**RECORDS FOR THE TASK**

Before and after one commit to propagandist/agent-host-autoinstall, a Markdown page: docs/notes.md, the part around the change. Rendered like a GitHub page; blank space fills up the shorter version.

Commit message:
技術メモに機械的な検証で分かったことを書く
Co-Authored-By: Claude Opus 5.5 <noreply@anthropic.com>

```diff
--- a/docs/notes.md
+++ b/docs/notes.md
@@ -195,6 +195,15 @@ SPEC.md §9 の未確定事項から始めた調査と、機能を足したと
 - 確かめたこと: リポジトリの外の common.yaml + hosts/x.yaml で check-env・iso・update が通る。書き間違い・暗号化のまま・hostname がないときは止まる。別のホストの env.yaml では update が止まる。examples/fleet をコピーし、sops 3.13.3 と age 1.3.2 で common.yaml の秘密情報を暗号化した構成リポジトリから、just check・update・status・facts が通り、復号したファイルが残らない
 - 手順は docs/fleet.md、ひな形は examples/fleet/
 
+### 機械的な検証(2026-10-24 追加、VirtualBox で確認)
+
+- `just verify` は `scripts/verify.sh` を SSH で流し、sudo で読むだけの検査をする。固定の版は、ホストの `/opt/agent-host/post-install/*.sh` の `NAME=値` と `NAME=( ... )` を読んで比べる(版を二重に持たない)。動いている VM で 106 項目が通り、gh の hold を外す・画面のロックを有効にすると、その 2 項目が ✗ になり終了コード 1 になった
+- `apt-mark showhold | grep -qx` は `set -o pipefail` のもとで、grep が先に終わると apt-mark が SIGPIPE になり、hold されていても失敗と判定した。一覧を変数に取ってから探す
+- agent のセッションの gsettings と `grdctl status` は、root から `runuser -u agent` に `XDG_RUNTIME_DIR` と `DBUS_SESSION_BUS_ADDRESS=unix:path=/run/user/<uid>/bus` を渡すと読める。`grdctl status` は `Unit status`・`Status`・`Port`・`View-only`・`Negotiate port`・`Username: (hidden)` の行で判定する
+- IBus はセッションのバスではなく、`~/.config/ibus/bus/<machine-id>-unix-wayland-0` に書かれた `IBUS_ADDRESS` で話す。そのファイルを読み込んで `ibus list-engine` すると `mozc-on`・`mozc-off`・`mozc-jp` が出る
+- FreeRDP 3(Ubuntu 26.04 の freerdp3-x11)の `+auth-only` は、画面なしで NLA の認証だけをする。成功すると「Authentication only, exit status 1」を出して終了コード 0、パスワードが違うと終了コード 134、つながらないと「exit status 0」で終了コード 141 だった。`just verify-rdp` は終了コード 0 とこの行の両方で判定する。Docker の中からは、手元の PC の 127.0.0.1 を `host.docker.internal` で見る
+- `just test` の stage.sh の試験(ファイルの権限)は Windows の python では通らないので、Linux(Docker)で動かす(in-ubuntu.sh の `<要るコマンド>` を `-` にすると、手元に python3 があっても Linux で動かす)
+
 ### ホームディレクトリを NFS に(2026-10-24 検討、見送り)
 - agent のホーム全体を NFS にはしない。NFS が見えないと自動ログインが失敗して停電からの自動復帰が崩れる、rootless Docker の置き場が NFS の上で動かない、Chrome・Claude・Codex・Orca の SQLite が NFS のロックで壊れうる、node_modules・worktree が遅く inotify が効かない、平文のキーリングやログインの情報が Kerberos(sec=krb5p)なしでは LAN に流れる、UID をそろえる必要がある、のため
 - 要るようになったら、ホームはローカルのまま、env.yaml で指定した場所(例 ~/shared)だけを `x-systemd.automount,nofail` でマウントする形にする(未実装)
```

**EXERCISE DESCRIPTION**
Each record is to be reproduced exactly as it appears.

**ANSWER TO THE EXERCISE**
Before and after one commit to propagandist/agent-host-autoinstall, a Markdown page: docs/notes.md, the part around the change. Rendered like a GitHub page; blank space fills up the shorter version.

Commit message:
技術メモに機械的な検証で分かったことを書く
Co-Authored-By: Claude Opus 5.5 <noreply@anthropic.com>

```diff
--- a/docs/notes.md
+++ b/docs/notes.md
@@ -195,6 +195,15 @@ SPEC.md §9 の未確定事項から始めた調査と、機能を足したと
 - 確かめたこと: リポジトリの外の common.yaml + hosts/x.yaml で check-env・iso・update が通る。書き間違い・暗号化のまま・hostname がないときは止まる。別のホストの env.yaml では update が止まる。examples/fleet をコピーし、sops 3.13.3 と age 1.3.2 で common.yaml の秘密情報を暗号化した構成リポジトリから、just check・update・status・facts が通り、復号したファイルが残らない
 - 手順は docs/fleet.md、ひな形は examples/fleet/
 
+### 機械的な検証(2026-10-24 追加、VirtualBox で確認)
+
+- `just verify` は `scripts/verify.sh` を SSH で流し、sudo で読むだけの検査をする。固定の版は、ホストの `/opt/agent-host/post-install/*.sh` の `NAME=値` と `NAME=( ... )` を読んで比べる(版を二重に持たない)。動いている VM で 106 項目が通り、gh の hold を外す・画面のロックを有効にすると、その 2 項目が ✗ になり終了コード 1 になった
+- `apt-mark showhold | grep -qx` は `set -o pipefail` のもとで、grep が先に終わると apt-mark が SIGPIPE になり、hold されていても失敗と判定した。一覧を変数に取ってから探す
+- agent のセッションの gsettings と `grdctl status` は、root から `runuser -u agent` に `XDG_RUNTIME_DIR` と `DBUS_SESSION_BUS_ADDRESS=unix:path=/run/user/<uid>/bus` を渡すと読める。`grdctl status` は `Unit status`・`Status`・`Port`・`View-only`・`Negotiate port`・`Username: (hidden)` の行で判定する
+- IBus はセッションのバスではなく、`~/.config/ibus/bus/<machine-id>-unix-wayland-0` に書かれた `IBUS_ADDRESS` で話す。そのファイルを読み込んで `ibus list-engine` すると `mozc-on`・`mozc-off`・`mozc-jp` が出る
+- FreeRDP 3(Ubuntu 26.04 の freerdp3-x11)の `+auth-only` は、画面なしで NLA の認証だけをする。成功すると「Authentication only, exit status 1」を出して終了コード 0、パスワードが違うと終了コード 134、つながらないと「exit status 0」で終了コード 141 だった。`just verify-rdp` は終了コード 0 とこの行の両方で判定する。Docker の中からは、手元の PC の 127.0.0.1 を `host.docker.internal` で見る
+- `just test` の stage.sh の試験(ファイルの権限)は Windows の python では通らないので、Linux(Docker)で動かす(in-ubuntu.sh の `<要るコマンド>` を `-` にすると、手元に python3 があっても Linux で動かす)
+
 ### ホームディレクトリを NFS に(2026-10-24 検討、見送り)
 - agent のホーム全体を NFS にはしない。NFS が見えないと自動ログインが失敗して停電からの自動復帰が崩れる、rootless Docker の置き場が NFS の上で動かない、Chrome・Claude・Codex・Orca の SQLite が NFS のロックで壊れうる、node_modules・worktree が遅く inotify が効かない、平文のキーリングやログインの情報が Kerberos(sec=krb5p)なしでは LAN に流れる、UID をそろえる必要がある、のため
 - 要るようになったら、ホームはローカルのまま、env.yaml で指定した場所(例 ~/shared)だけを `x-systemd.automount,nofail` でマウントする形にする(未実装)
```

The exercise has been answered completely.